*** Begin section ***
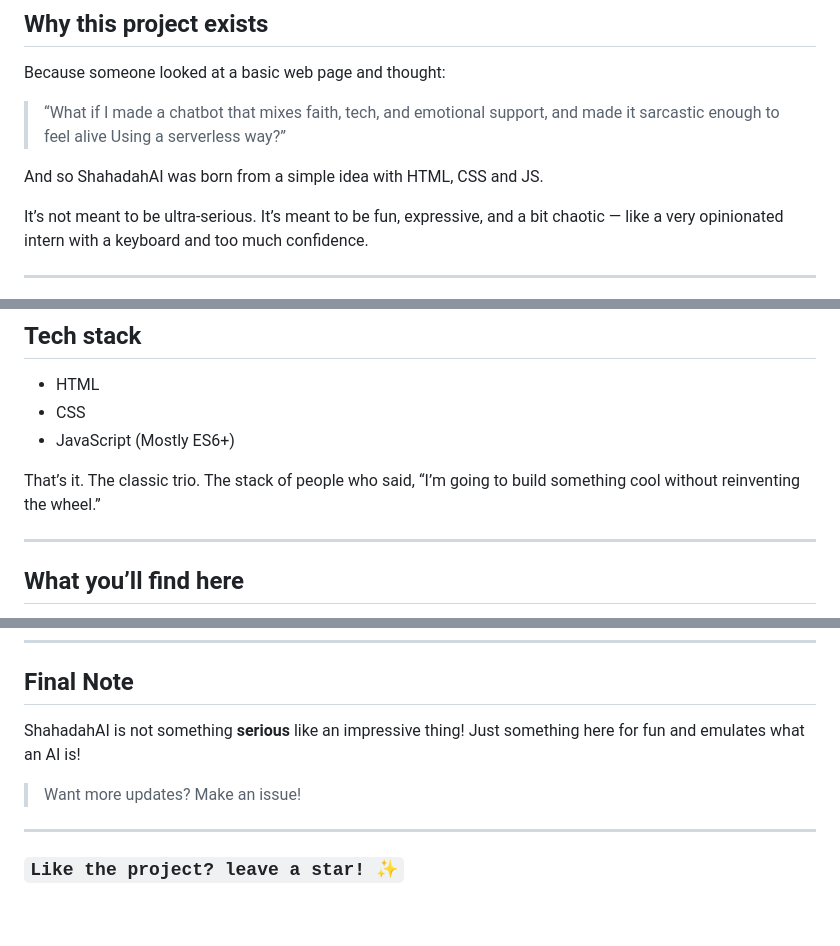
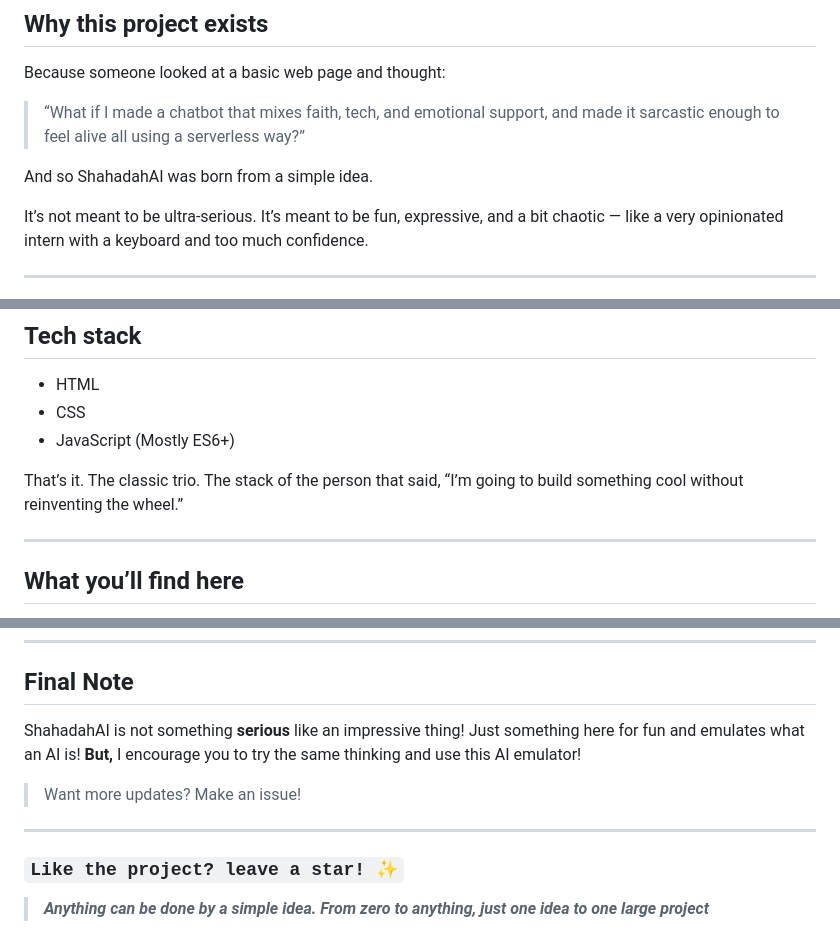
Before and after one commit to Shahadah-studs/ShahadahAI, a Markdown page: README.md, 3 parts joined by grey strips. GitHub-like rendering.

```diff
--- a/README.md
+++ b/README.md
@@ -35,9 +35,9 @@ It’s not trying to replace ChatGPT, Google, or your therapist. It’s simply a
 
 Because someone looked at a basic web page and thought:
 
-> “What if I made a chatbot that mixes faith, tech, and emotional support, and made it sarcastic enough to feel alive Using a serverless way?”
+> “What if I made a chatbot that mixes faith, tech, and emotional support, and made it sarcastic enough to feel alive all using a serverless way?”
 
-And so ShahadahAI was born from a simple idea with HTML, CSS and JS.
+And so ShahadahAI was born from a simple idea.
 
 It’s not meant to be ultra-serious. It’s meant to be fun, expressive, and a bit chaotic — like a very opinionated intern with a keyboard and too much confidence.
 
@@ -63,7 +63,7 @@ It’s a reminder that not every project needs to be a giant SaaS platform. Some
 - CSS
 - JavaScript (Mostly ES6+)
 
-That’s it. The classic trio. The stack of people who said, “I’m going to build something cool without reinventing the wheel.”
+That’s it. The classic trio. The stack of the person that said, “I’m going to build something cool without reinventing the wheel.”
 
 ---
 
@@ -103,7 +103,9 @@ git clone https://github.com/Shahadah-studs/ShahadahAI.git
 ---
 ## Final Note
 
- ShahadahAI is not something **serious** like an impressive thing! Just something here for fun and emulates what an AI is!
+ ShahadahAI is not something **serious** like an impressive thing! Just something here for fun and emulates what an AI is! **But,** I encourage you to try the same thinking and use this AI emulator!
 > Want more updates? Make an issue!
 ---
 ### `Like the project? leave a star! ✨`
+
+> ***Anything can be done by a simple idea. From zero to anything, just one idea to one large project***
```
*** End section ***
* _What the exercise asks_: Check each line of the material for "idea". Copy the ones that have it.

* _Completed task_:
-And so ShahadahAI was born from a simple idea with HTML, CSS and JS.
+And so ShahadahAI was born from a simple idea.
+> ***Anything can be done by a simple idea. From zero to anything, just one idea to one large project***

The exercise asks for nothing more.